Records from a collection
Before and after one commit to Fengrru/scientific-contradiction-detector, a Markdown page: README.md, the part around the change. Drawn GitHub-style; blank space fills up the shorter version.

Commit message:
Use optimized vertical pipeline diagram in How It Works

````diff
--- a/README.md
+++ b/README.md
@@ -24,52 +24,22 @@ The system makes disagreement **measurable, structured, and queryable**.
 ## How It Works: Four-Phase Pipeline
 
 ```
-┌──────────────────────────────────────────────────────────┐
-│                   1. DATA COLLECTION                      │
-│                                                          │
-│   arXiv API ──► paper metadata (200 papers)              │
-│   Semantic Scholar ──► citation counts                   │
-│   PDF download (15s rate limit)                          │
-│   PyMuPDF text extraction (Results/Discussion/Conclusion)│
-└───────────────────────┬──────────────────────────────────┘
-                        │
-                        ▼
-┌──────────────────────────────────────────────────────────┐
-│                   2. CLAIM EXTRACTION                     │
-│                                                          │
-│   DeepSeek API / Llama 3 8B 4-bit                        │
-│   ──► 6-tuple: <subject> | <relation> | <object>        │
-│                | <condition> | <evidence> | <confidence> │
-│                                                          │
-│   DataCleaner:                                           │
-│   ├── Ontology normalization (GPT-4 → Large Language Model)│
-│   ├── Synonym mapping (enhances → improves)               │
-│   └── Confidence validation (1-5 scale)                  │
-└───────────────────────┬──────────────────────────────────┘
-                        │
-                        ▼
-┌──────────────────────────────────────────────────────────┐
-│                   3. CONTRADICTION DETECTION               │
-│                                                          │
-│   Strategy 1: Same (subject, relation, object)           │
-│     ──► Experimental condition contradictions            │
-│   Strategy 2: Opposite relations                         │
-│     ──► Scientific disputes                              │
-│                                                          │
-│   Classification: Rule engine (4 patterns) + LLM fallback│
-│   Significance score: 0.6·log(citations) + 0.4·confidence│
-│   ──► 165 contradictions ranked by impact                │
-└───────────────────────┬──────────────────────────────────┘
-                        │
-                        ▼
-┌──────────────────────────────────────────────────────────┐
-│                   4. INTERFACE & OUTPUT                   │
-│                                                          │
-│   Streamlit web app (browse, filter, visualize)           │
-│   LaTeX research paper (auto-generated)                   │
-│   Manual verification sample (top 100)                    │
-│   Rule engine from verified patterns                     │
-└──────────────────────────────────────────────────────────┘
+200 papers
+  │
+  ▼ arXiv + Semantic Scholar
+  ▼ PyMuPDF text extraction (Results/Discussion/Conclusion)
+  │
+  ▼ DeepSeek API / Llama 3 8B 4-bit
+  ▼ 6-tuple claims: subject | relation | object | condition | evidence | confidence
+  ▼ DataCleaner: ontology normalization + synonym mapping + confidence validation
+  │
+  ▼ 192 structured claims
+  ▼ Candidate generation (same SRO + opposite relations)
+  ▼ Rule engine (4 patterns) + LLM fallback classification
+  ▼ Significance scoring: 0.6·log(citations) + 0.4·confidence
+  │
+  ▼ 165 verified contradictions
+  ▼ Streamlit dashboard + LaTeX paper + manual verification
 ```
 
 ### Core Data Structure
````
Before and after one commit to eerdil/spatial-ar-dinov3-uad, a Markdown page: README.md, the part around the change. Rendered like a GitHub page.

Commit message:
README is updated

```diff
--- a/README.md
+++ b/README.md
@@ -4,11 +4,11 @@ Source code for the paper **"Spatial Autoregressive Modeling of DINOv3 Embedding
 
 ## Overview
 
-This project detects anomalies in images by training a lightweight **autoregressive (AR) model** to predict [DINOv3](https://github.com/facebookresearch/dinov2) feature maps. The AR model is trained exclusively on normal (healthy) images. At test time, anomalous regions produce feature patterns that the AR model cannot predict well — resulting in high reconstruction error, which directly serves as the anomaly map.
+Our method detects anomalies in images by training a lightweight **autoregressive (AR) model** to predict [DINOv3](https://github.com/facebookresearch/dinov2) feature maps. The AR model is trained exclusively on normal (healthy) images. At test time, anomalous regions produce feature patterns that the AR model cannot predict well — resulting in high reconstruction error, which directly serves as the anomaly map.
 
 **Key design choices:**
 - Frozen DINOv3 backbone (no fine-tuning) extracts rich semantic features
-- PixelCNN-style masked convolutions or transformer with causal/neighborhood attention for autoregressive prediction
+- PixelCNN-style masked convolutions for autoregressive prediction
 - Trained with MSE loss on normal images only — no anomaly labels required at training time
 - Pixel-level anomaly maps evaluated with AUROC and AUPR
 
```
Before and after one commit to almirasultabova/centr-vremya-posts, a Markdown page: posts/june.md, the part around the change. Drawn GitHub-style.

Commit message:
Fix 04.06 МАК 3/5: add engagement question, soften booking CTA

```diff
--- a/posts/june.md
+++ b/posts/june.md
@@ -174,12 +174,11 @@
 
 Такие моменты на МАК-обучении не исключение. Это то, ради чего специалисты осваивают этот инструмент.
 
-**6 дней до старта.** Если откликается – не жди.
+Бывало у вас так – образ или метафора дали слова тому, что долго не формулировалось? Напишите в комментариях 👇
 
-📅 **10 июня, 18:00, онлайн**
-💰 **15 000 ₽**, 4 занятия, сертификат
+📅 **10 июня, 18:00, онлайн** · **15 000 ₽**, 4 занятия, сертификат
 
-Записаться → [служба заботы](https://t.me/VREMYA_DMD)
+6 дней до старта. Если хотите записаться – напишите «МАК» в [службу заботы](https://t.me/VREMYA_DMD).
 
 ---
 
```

Description of the task
Here, the records must be output exactly and in full.

Solution
Before and after one commit to Fengrru/scientific-contradiction-detector, a Markdown page: README.md, the part around the change. Drawn GitHub-style; blank space fills up the shorter version.

Commit message:
Use optimized vertical pipeline diagram in How It Works

````diff
--- a/README.md
+++ b/README.md
@@ -24,52 +24,22 @@ The system makes disagreement **measurable, structured, and queryable**.
 ## How It Works: Four-Phase Pipeline
 
 ```
-┌──────────────────────────────────────────────────────────┐
-│                   1. DATA COLLECTION                      │
-│                                                          │
-│   arXiv API ──► paper metadata (200 papers)              │
-│   Semantic Scholar ──► citation counts                   │
-│   PDF download (15s rate limit)                          │
-│   PyMuPDF text extraction (Results/Discussion/Conclusion)│
-└───────────────────────┬──────────────────────────────────┘
-                        │
-                        ▼
-┌──────────────────────────────────────────────────────────┐
-│                   2. CLAIM EXTRACTION                     │
-│                                                          │
-│   DeepSeek API / Llama 3 8B 4-bit                        │
-│   ──► 6-tuple: <subject> | <relation> | <object>        │
-│                | <condition> | <evidence> | <confidence> │
-│                                                          │
-│   DataCleaner:                                           │
-│   ├── Ontology normalization (GPT-4 → Large Language Model)│
-│   ├── Synonym mapping (enhances → improves)               │
-│   └── Confidence validation (1-5 scale)                  │
-└───────────────────────┬──────────────────────────────────┘
-                        │
-                        ▼
-┌──────────────────────────────────────────────────────────┐
-│                   3. CONTRADICTION DETECTION               │
-│                                                          │
-│   Strategy 1: Same (subject, relation, object)           │
-│     ──► Experimental condition contradictions            │
-│   Strategy 2: Opposite relations                         │
-│     ──► Scientific disputes                              │
-│                                                          │
-│   Classification: Rule engine (4 patterns) + LLM fallback│
-│   Significance score: 0.6·log(citations) + 0.4·confidence│
-│   ──► 165 contradictions ranked by impact                │
-└───────────────────────┬──────────────────────────────────┘
-                        │
-                        ▼
-┌──────────────────────────────────────────────────────────┐
-│                   4. INTERFACE & OUTPUT                   │
-│                                                          │
-│   Streamlit web app (browse, filter, visualize)           │
-│   LaTeX research paper (auto-generated)                   │
-│   Manual verification sample (top 100)                    │
-│   Rule engine from verified patterns                     │
-└──────────────────────────────────────────────────────────┘
+200 papers
+  │
+  ▼ arXiv + Semantic Scholar
+  ▼ PyMuPDF text extraction (Results/Discussion/Conclusion)
+  │
+  ▼ DeepSeek API / Llama 3 8B 4-bit
+  ▼ 6-tuple claims: subject | relation | object | condition | evidence | confidence
+  ▼ DataCleaner: ontology normalization + synonym mapping + confidence validation
+  │
+  ▼ 192 structured claims
+  ▼ Candidate generation (same SRO + opposite relations)
+  ▼ Rule engine (4 patterns) + LLM fallback classification
+  ▼ Significance scoring: 0.6·log(citations) + 0.4·confidence
+  │
+  ▼ 165 verified contradictions
+  ▼ Streamlit dashboard + LaTeX paper + manual verification
 ```
 
 ### Core Data Structure
````
Before and after one commit to eerdil/spatial-ar-dinov3-uad, a Markdown page: README.md, the part around the change. Rendered like a GitHub page.

Commit message:
README is updated

```diff
--- a/README.md
+++ b/README.md
@@ -4,11 +4,11 @@ Source code for the paper **"Spatial Autoregressive Modeling of DINOv3 Embedding
 
 ## Overview
 
-This project detects anomalies in images by training a lightweight **autoregressive (AR) model** to predict [DINOv3](https://github.com/facebookresearch/dinov2) feature maps. The AR model is trained exclusively on normal (healthy) images. At test time, anomalous regions produce feature patterns that the AR model cannot predict well — resulting in high reconstruction error, which directly serves as the anomaly map.
+Our method detects anomalies in images by training a lightweight **autoregressive (AR) model** to predict [DINOv3](https://github.com/facebookresearch/dinov2) feature maps. The AR model is trained exclusively on normal (healthy) images. At test time, anomalous regions produce feature patterns that the AR model cannot predict well — resulting in high reconstruction error, which directly serves as the anomaly map.
 
 **Key design choices:**
 - Frozen DINOv3 backbone (no fine-tuning) extracts rich semantic features
-- PixelCNN-style masked convolutions or transformer with causal/neighborhood attention for autoregressive prediction
+- PixelCNN-style masked convolutions for autoregressive prediction
 - Trained with MSE loss on normal images only — no anomaly labels required at training time
 - Pixel-level anomaly maps evaluated with AUROC and AUPR
 
```
Before and after one commit to almirasultabova/centr-vremya-posts, a Markdown page: posts/june.md, the part around the change. Drawn GitHub-style.

Commit message:
Fix 04.06 МАК 3/5: add engagement question, soften booking CTA

```diff
--- a/posts/june.md
+++ b/posts/june.md
@@ -174,12 +174,11 @@
 
 Такие моменты на МАК-обучении не исключение. Это то, ради чего специалисты осваивают этот инструмент.
 
-**6 дней до старта.** Если откликается – не жди.
+Бывало у вас так – образ или метафора дали слова тому, что долго не формулировалось? Напишите в комментариях 👇
 
-📅 **10 июня, 18:00, онлайн**
-💰 **15 000 ₽**, 4 занятия, сертификат
+📅 **10 июня, 18:00, онлайн** · **15 000 ₽**, 4 занятия, сертификат
 
-Записаться → [служба заботы](https://t.me/VREMYA_DMD)
+6 дней до старта. Если хотите записаться – напишите «МАК» в [службу заботы](https://t.me/VREMYA_DMD).
 
 ---
 
```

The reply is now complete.